Daniels says there is a need to "get our merchants to join the revitalization effort and adjust how they have been doing business if we want the Square to be as successful on the ground floor as it is in the upper floors. It's not up to community leaders or the Alliance for the retailers to be successful. It's in their own hands."
Putting tools in those hands is what Main Street does, and things like the upcoming training are key to that. Turning a neighborhood around is more than just colorful banners and a new slogan.
The Main Street program in Washington had hard times in the recent budget crunch. Its budget was slashed, and it was moved from the Department of Commerce and Economic Development to the Department of Archaeology Historic Preservation this year, but without the money to fully staff it. But there was some funding for the program.
The solution, according to the preservation department's head Allyson Brooks, is to use what she calls the "NGO" model. To that end, the state Main Street program will be run on contract by the Washington Trust for Historic Preservation, which ran the program before the state took it over more than 20 years ago. The Trust already successfully manages two popular programs for the state, one that rehabilitates historic county court houses and another that restores old barns. The Trust is currently interviewing for a new staffer to run the state Main Street effort.

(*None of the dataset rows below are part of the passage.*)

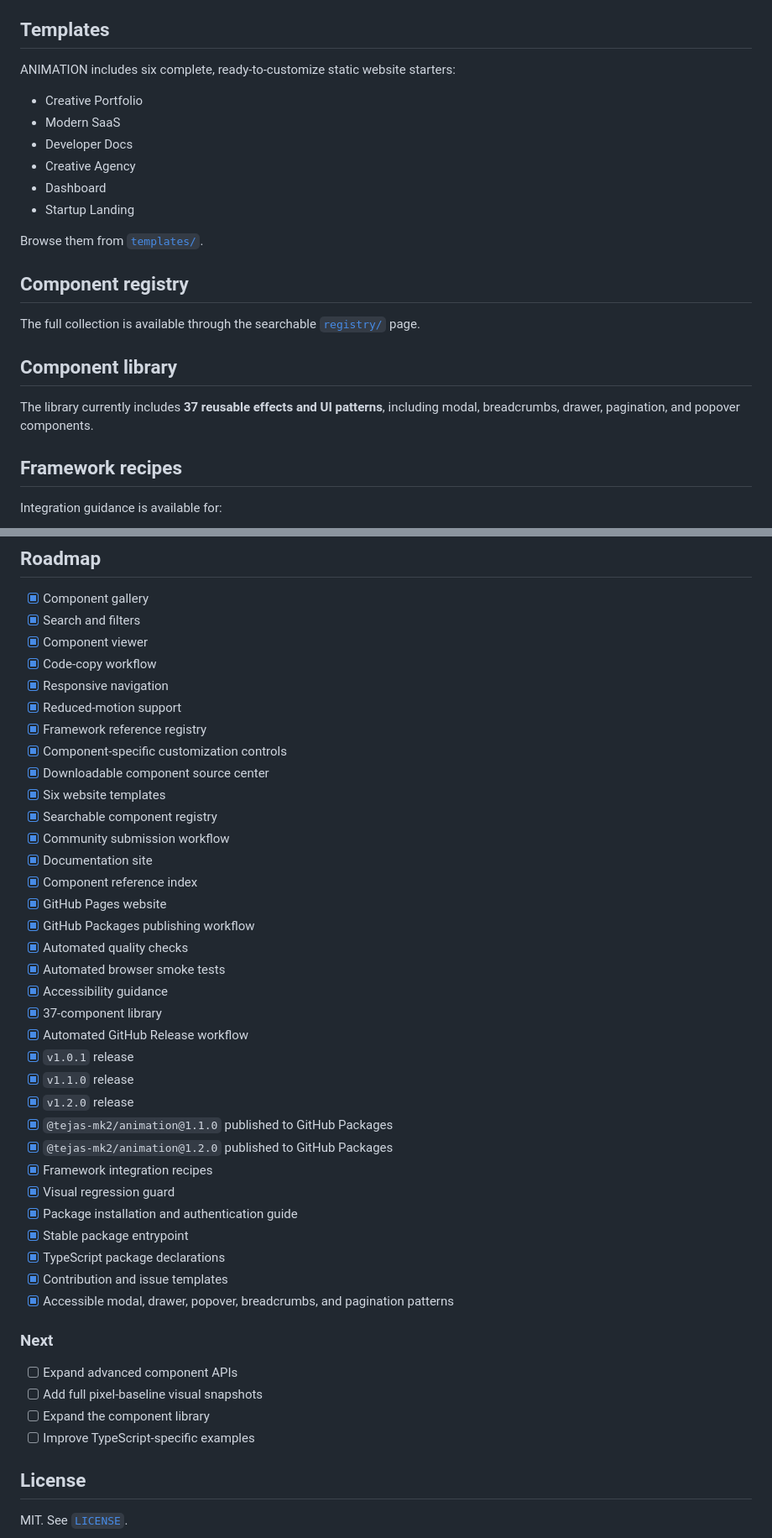
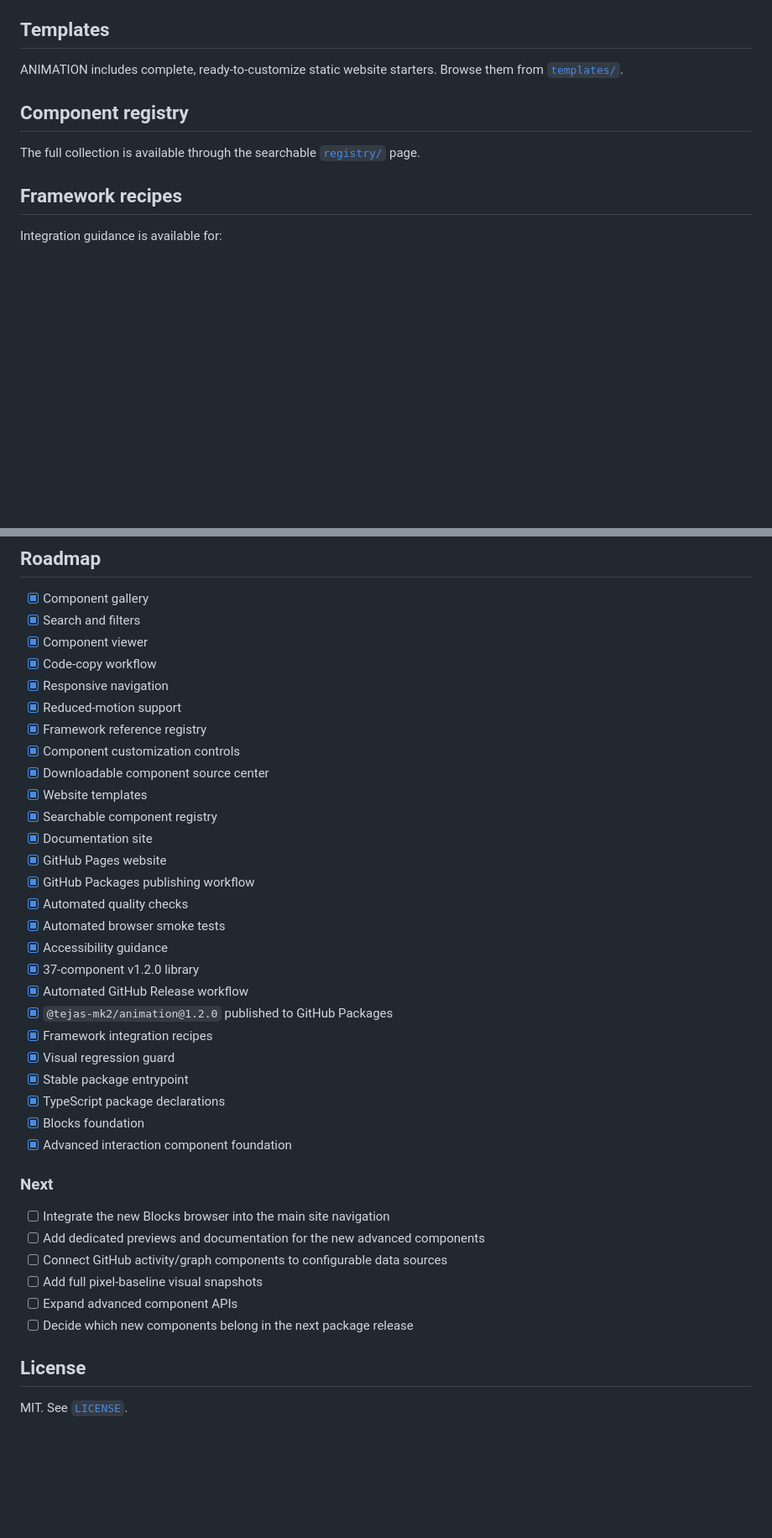
Before and after one commit to TEJAS-MK2/ANIMATION, a Markdown page: README.md, 2 parts joined by grey strips. Shown at 84% size. Drawn GitHub-style; blank space fills up the shorter version.

```diff
--- a/README.md
+++ b/README.md
@@ -66,24 +91,11 @@ The release workflow is [`release.yml`](.github/workflows/release.yml). Package
 
 ## Templates
 
-ANIMATION includes six complete, ready-to-customize static website starters:
-
-- Creative Portfolio
-- Modern SaaS
-- Developer Docs
-- Creative Agency
-- Dashboard
-- Startup Landing
-
-Browse them from [`templates/`](templates/).
+ANIMATION includes complete, ready-to-customize static website starters. Browse them from [`templates/`](templates/).
 
 ## Component registry
 
 The full collection is available through the searchable [`registry/`](registry/) page.
-
-## Component library
-
-The library currently includes **37 reusable effects and UI patterns**, including modal, breadcrumbs, drawer, pagination, and popover components.
 
 ## Framework recipes
 
@@ -179,39 +179,34 @@ Participation in this project is governed by [`CODE_OF_CONDUCT.md`](CODE_OF_COND
 - [x] Responsive navigation
 - [x] Reduced-motion support
 - [x] Framework reference registry
-- [x] Component-specific customization controls
+- [x] Component customization controls
 - [x] Downloadable component source center
-- [x] Six website templates
+- [x] Website templates
 - [x] Searchable component registry
-- [x] Community submission workflow
 - [x] Documentation site
-- [x] Component reference index
 - [x] GitHub Pages website
 - [x] GitHub Packages publishing workflow
 - [x] Automated quality checks
 - [x] Automated browser smoke tests
 - [x] Accessibility guidance
-- [x] 37-component library
+- [x] 37-component v1.2.0 library
 - [x] Automated GitHub Release workflow
-- [x] `v1.0.1` release
-- [x] `v1.1.0` release
-- [x] `v1.2.0` release
-- [x] `@tejas-mk2/animation@1.1.0` published to GitHub Packages
 - [x] `@tejas-mk2/animation@1.2.0` published to GitHub Packages
 - [x] Framework integration recipes
 - [x] Visual regression guard
-- [x] Package installation and authentication guide
 - [x] Stable package entrypoint
 - [x] TypeScript package declarations
-- [x] Contribution and issue templates
-- [x] Accessible modal, drawer, popover, breadcrumbs, and pagination patterns
+- [x] Blocks foundation
+- [x] Advanced interaction component foundation
 
 ### Next
 
+- [ ] Integrate the new Blocks browser into the main site navigation
+- [ ] Add dedicated previews and documentation for the new advanced components
+- [ ] Connect GitHub activity/graph components to configurable data sources
+- [ ] Add full pixel-baseline visual snapshots
 - [ ] Expand advanced component APIs
-- [ ] Add full pixel-baseline visual snapshots
-- [ ] Expand the component library
-- [ ] Improve TypeScript-specific examples
+- [ ] Decide which new components belong in the next package release
 
 ## License
 
```
Also changed, not shown: other parts of README.md (+57 -44 lines).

According to Brooks, her department will still administer the program, but the Trust will do outreach and work directly with the cities that are part of it. It's a one-year experiment, but it has virtues. One is expertise: the Main Street program was created by the National Trust for Historic Preservation, and the affiliated Washington Trust ran the program here previously. It is in sync with their mission, and it offers a chance to widen the donor base of support for Main Street. The Trust can also help with public awareness of the program and its benefits.
Another thing the Trust offers is lobbying power. Main Street offers some significant tax breaks for donors to the program. In Washington, donors to Main Street programs in cities under 190,000 population can get a big B&O tax credit.
The Trust is drafting legislation to extend that break to participants in bigger cities like Seattle, Tacoma, and Spokane. That's a potential benefit of Pioneer Square's joining the program and the Trust's management of it, providing impetus to extend the B&O benefit from small towns to large urban areas statewide.
That, in turn, could encourage more cities and neighborhoods to embrace economic revitalization through preservation.